The abrupt removal of the commanding general of the Honduran Air Force has raised questions over whether it was because the Air Force shot down a suspected drug flight, currently banned under Honduran law.
Brigadier General Ruiz Pastor Landa was removed as head of the command of the Honduran Air Force on August 23, a day before General Douglas Fraser, Commander of the US Southern Command, visited the country and met with the president.
According to a report by Honduran newspaper El Heraldo, Landa was removed after the Air Force intercepted a suspected drug flight near the Bahia Islands in early August. The interception was not publicly reported to the media at the time.
While it is not clear whether the Honduran Air Force actually shot down the suspected drug flight, or forced it to crash land, President Porfirio Lobo told El Heraldo that there was a recent “military action” that “violated” international law. According to El Heraldo, Lobo’s statements refer to the shooting down of the suspected drug flight over the Bahia Islands, which then prompted Landa’s dismissal.

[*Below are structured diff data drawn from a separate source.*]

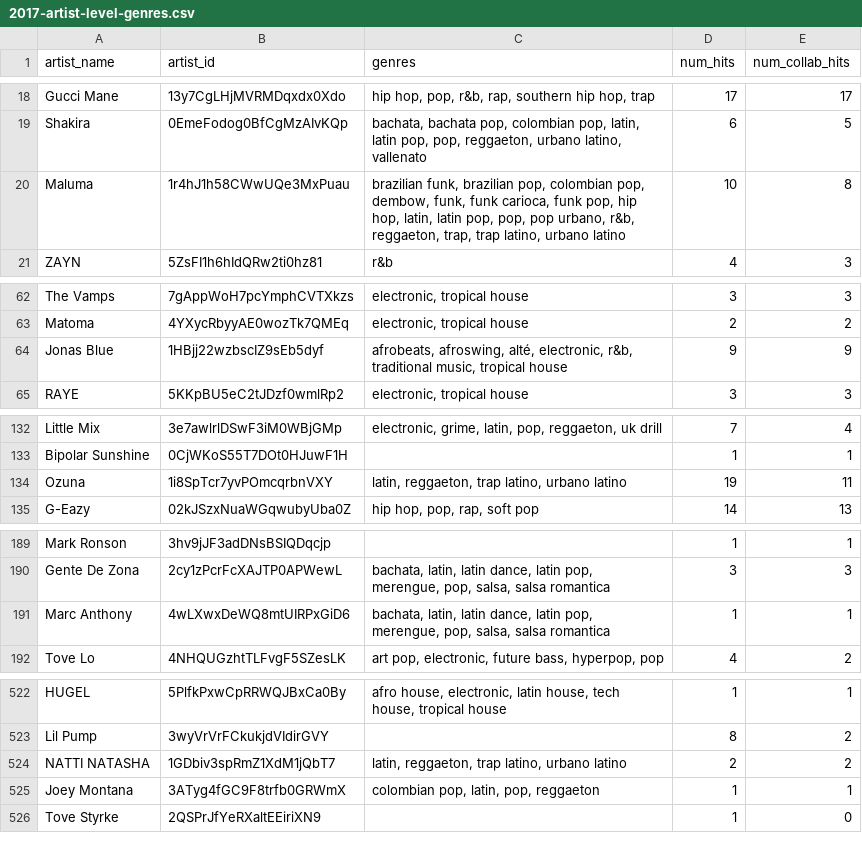
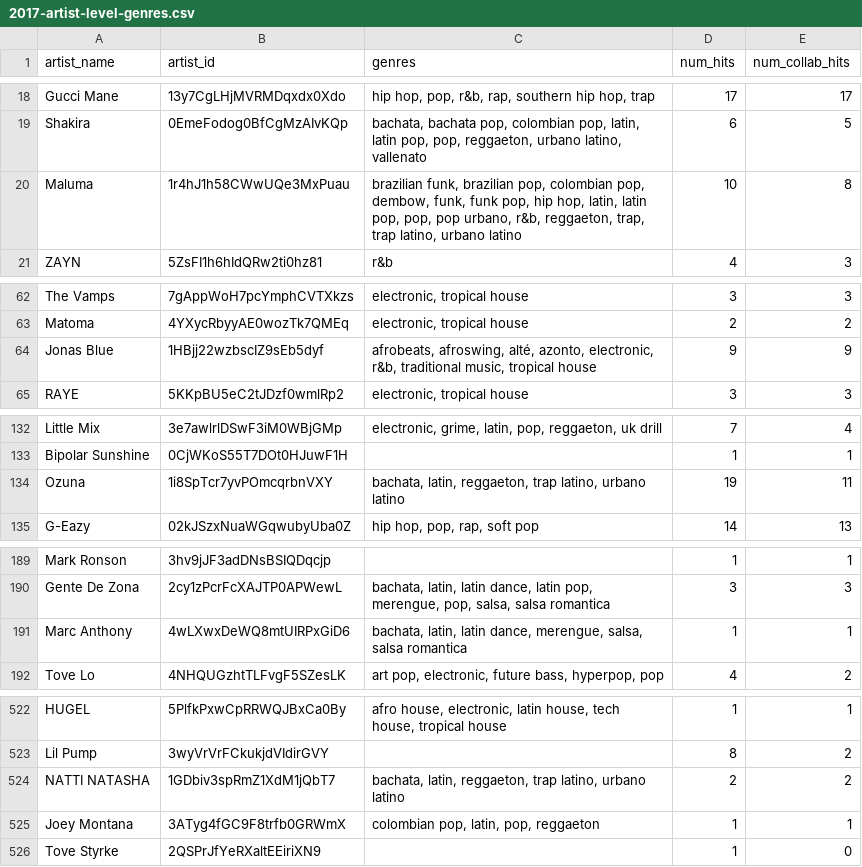
Before and after one commit to 0xRevi/CSC316-Final-Project, a CSV file: data/genres/2017-artist-level-genres.csv, drawn as a sheet; only a part is shown, gaps mark what is left out; the diff covers the shown part only.

Commit message:
Updates to chosic, artist network, and artist level genre datasets.

```diff
--- a/data/genres/2017-artist-level-genres.csv
+++ b/data/genres/2017-artist-level-genres.csv
@@ -19,3 +19,3 @@ Gucci Mane,13y7CgLHjMVRMDqxdx0Xdo,"hip hop, pop, r&b, rap, southern hip hop, tra
 Shakira,0EmeFodog0BfCgMzAIvKQp,"bachata, bachata pop, colombian pop, latin, latin pop, pop, reggaeton, urbano latino, vallenato",6,5
-Maluma,1r4hJ1h58CWwUQe3MxPuau,"brazilian funk, brazilian pop, colombian pop, dembow, funk, funk carioca, funk pop, hip hop, latin, latin pop, pop, pop urbano, r&b, reggaeton, trap, trap latino, urbano latino",10,8
+Maluma,1r4hJ1h58CWwUQe3MxPuau,"brazilian funk, brazilian pop, colombian pop, dembow, funk, funk pop, hip hop, latin, latin pop, pop, pop urbano, r&b, reggaeton, trap, trap latino, urbano latino",10,8
 ZAYN,5ZsFI1h6hIdQRw2ti0hz81,r&b,4,3
@@ -63,3 +63,3 @@ The Vamps,7gAppWoH7pcYmphCVTXkzs,"electronic, tropical house",3,3
 Matoma,4YXycRbyyAE0wozTk7QMEq,"electronic, tropical house",2,2
-Jonas Blue,1HBjj22wzbscIZ9sEb5dyf,"afrobeats, afroswing, alté, electronic, r&b, traditional music, tropical house",9,9
+Jonas Blue,1HBjj22wzbscIZ9sEb5dyf,"afrobeats, afroswing, alté, azonto, electronic, r&b, traditional music, tropical house",9,9
 RAYE,5KKpBU5eC2tJDzf0wmlRp2,"electronic, tropical house",3,3
@@ -133,3 +133,3 @@ Little Mix,3e7awlrlDSwF3iM0WBjGMp,"electronic, grime, latin, pop, reggaeton, uk
 Bipolar Sunshine,0CjWKoS55T7DOt0HJuwF1H,,1,1
-Ozuna,1i8SpTcr7yvPOmcqrbnVXY,"latin, reggaeton, trap latino, urbano latino",19,11
+Ozuna,1i8SpTcr7yvPOmcqrbnVXY,"bachata, latin, reggaeton, trap latino, urbano latino",19,11
 G-Eazy,02kJSzxNuaWGqwubyUba0Z,"hip hop, pop, rap, soft pop",14,13
@@ -190,3 +190,3 @@ Mark Ronson,3hv9jJF3adDNsBSIQDqcjp,,1,1
 Gente De Zona,2cy1zPcrFcXAJTP0APWewL,"bachata, latin, latin dance, latin pop, merengue, pop, salsa, salsa romantica",3,3
-Marc Anthony,4wLXwxDeWQ8mtUIRPxGiD6,"bachata, latin, latin dance, latin pop, merengue, pop, salsa, salsa romantica",1,1
+Marc Anthony,4wLXwxDeWQ8mtUIRPxGiD6,"bachata, latin, latin dance, merengue, salsa, salsa romantica",1,1
 Tove Lo,4NHQUGzhtTLFvgF5SZesLK,"art pop, electronic, future bass, hyperpop, pop",4,2
@@ -523,3 +523,3 @@ HUGEL,5PlfkPxwCpRRWQJBxCa0By,"afro house, electronic, latin house, tech house, t
 Lil Pump,3wyVrVrFCkukjdVIdirGVY,,8,2
-NATTI NATASHA,1GDbiv3spRmZ1XdM1jQbT7,"latin, reggaeton, trap latino, urbano latino",2,2
+NATTI NATASHA,1GDbiv3spRmZ1XdM1jQbT7,"bachata, latin, reggaeton, trap latino, urbano latino",2,2
 Joey Montana,3ATyg4fGC9F8trfb0GRWmX,"colombian pop, latin, pop, reggaeton",1,1
```
Also changed, not shown: 4 edited cells elsewhere in this file, data/artist_network/global-artist_network-2017.csv, data/artist_network/global-artist_network-2018.csv, 22 other files.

"There was an incident in which in some way we, you could say, violated a treaty that we have for this type of fight against organized crime," Lobo told the newspaper.
Under the terms of an international aviation treaty known as the Chicago Treaty, Honduras does not have the authority to shoot down suspected drug flights. Presumably, this is the treaty which Lobo implies Honduras has recently “violated.”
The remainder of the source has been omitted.